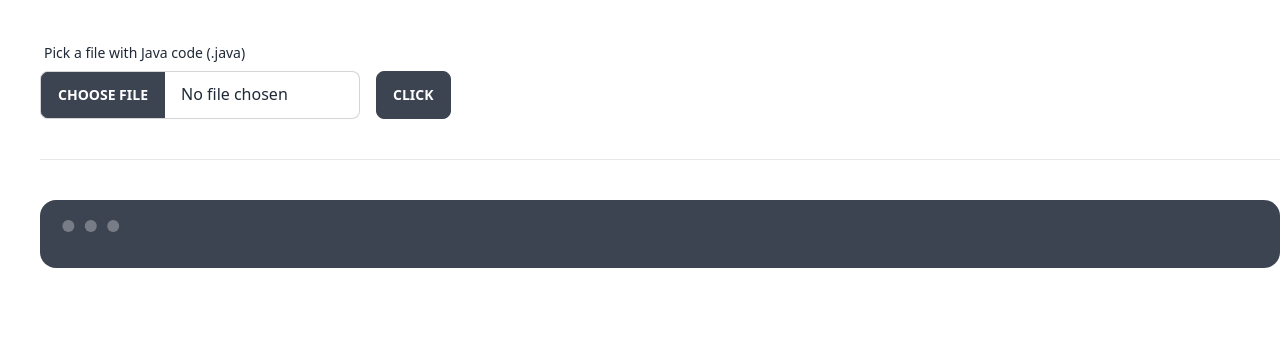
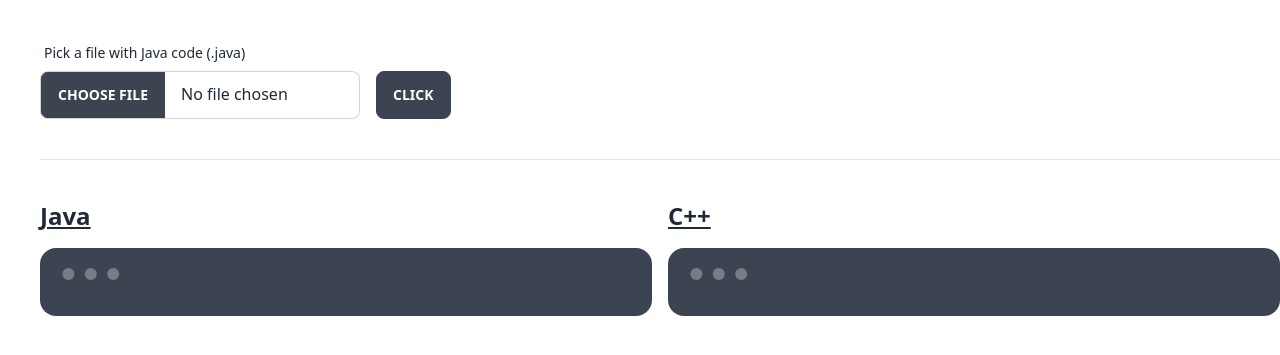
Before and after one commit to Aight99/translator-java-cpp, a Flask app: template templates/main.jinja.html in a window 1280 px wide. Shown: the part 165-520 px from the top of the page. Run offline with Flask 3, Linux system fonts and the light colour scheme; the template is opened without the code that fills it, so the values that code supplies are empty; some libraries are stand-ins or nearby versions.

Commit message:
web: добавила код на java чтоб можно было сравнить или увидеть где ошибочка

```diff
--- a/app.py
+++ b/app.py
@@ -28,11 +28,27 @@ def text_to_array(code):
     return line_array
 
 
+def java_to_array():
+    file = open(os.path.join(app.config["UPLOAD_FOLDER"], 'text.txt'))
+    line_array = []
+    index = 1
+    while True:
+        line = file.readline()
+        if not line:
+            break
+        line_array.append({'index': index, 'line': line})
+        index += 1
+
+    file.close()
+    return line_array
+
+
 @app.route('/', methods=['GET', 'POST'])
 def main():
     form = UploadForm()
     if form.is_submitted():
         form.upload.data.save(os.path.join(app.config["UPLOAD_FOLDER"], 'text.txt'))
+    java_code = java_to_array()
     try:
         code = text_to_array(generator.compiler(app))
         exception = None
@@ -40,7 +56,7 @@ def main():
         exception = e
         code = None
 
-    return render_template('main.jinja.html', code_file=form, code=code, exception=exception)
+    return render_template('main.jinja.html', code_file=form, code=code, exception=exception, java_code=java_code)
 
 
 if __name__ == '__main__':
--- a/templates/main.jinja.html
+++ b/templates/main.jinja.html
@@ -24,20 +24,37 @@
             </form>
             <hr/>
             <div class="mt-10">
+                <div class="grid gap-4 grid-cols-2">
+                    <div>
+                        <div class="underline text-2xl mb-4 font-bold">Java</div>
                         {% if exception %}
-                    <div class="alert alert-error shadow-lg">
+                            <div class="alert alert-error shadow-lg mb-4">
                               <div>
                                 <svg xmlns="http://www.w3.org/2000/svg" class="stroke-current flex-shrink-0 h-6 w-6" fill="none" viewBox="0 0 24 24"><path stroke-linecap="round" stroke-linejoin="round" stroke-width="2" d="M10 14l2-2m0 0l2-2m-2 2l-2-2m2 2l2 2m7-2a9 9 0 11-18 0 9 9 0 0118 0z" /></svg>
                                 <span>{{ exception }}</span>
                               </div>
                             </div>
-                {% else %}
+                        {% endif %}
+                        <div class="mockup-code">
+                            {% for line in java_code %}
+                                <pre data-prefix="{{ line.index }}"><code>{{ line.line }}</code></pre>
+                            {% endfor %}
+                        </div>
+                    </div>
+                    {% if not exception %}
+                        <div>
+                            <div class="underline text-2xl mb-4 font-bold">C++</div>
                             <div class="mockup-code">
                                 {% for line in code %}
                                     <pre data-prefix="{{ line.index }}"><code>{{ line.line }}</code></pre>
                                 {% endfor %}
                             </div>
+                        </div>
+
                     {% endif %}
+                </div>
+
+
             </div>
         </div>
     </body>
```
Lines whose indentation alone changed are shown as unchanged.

ACTIVITY
The expected answer is a copy of each line above containing "class".

COMPLETED TASK
             <div class="mt-10">
+                <div class="grid gap-4 grid-cols-2">
+                        <div class="underline text-2xl mb-4 font-bold">Java</div>
-                    <div class="alert alert-error shadow-lg">
+                            <div class="alert alert-error shadow-lg mb-4">
                                 <svg xmlns="http://www.w3.org/2000/svg" class="stroke-current flex-shrink-0 h-6 w-6" fill="none" viewBox="0 0 24 24"><path stroke-linecap="round" stroke-linejoin="round" stroke-width="2" d="M10 14l2-2m0 0l2-2m-2 2l-2-2m2 2l2 2m7-2a9 9 0 11-18 0 9 9 0 0118 0z" /></svg>
+                        <div class="mockup-code">
+                            <div class="underline text-2xl mb-4 font-bold">C++</div>
                             <div class="mockup-code">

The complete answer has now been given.